> **What you have to do**: Would you work out how many lines below include the word "from"? Only that number is wanted.

*** Opening of Material shown ***

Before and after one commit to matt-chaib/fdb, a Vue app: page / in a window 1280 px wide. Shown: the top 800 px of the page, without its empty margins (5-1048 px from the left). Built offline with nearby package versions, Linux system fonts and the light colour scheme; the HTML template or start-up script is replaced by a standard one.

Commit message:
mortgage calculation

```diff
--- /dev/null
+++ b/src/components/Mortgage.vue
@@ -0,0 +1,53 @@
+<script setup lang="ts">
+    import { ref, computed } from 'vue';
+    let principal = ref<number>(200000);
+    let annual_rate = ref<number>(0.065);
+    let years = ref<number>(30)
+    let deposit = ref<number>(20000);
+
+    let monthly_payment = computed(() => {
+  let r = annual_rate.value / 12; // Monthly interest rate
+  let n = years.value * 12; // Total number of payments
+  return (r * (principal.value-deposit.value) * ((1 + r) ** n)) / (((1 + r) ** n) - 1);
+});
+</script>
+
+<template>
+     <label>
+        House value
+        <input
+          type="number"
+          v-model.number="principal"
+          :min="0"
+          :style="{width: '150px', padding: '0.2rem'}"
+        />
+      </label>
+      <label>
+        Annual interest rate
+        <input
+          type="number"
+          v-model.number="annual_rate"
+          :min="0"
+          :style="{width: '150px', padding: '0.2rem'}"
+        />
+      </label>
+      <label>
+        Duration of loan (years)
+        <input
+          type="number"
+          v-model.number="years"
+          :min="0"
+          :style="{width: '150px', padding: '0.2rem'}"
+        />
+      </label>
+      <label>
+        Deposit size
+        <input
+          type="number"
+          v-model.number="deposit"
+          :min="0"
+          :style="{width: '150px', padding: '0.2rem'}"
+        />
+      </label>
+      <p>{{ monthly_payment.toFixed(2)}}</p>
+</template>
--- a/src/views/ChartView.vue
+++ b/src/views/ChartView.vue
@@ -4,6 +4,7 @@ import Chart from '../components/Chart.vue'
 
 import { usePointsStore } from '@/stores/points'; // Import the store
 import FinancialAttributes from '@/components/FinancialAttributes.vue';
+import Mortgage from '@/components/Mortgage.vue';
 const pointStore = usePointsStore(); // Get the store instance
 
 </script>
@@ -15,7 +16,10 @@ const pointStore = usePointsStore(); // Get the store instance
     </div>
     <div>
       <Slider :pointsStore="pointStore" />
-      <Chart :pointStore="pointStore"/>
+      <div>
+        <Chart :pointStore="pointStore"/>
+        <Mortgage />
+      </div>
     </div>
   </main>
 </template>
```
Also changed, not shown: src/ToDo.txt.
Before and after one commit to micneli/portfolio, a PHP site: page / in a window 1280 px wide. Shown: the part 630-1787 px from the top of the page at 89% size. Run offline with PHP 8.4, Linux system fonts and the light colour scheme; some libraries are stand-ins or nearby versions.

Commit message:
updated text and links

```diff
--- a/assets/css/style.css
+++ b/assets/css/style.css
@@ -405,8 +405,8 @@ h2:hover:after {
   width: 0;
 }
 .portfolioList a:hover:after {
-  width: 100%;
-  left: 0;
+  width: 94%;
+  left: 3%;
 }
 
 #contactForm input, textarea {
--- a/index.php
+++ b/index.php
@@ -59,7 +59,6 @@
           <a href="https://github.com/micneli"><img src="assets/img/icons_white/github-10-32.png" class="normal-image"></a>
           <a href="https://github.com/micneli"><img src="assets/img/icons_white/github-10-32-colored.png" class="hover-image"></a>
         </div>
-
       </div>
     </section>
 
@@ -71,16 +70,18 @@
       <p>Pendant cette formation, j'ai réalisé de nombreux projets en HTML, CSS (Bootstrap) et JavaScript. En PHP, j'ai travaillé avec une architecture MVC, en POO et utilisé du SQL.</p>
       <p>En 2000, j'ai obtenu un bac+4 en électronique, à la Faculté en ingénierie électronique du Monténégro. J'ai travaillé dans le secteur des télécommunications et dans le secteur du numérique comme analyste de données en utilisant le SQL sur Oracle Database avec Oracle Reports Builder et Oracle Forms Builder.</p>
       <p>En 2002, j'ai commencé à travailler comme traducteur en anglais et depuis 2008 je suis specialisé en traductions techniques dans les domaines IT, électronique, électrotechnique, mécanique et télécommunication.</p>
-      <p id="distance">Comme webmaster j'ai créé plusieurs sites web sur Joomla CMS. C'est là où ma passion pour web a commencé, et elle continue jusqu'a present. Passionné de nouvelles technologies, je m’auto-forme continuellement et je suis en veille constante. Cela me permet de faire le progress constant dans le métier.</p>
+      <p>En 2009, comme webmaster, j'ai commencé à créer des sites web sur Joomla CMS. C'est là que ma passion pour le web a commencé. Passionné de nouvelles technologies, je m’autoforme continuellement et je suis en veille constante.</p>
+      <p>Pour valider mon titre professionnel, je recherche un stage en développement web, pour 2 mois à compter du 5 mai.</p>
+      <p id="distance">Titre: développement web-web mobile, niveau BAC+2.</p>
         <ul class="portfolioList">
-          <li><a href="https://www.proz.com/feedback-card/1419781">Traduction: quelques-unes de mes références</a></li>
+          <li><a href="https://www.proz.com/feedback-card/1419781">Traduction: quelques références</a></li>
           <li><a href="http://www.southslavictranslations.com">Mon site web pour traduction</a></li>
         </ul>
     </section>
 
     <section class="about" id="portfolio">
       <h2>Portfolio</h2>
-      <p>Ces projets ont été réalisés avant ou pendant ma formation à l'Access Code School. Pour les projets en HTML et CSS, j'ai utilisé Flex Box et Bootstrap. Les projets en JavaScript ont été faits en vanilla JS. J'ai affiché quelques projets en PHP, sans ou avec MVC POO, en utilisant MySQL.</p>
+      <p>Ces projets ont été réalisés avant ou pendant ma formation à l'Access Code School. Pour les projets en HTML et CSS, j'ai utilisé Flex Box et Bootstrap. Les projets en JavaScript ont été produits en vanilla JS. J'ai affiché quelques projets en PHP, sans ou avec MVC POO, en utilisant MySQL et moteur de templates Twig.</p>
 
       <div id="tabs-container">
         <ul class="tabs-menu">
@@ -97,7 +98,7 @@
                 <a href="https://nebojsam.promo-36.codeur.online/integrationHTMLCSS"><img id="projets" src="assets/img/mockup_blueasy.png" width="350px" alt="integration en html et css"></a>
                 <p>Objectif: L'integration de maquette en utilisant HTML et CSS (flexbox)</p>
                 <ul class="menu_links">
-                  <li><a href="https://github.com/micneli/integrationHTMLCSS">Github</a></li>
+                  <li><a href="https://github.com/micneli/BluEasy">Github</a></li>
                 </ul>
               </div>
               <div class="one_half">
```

*** Close of Material shown ***

> **Answer for this exercise**: 7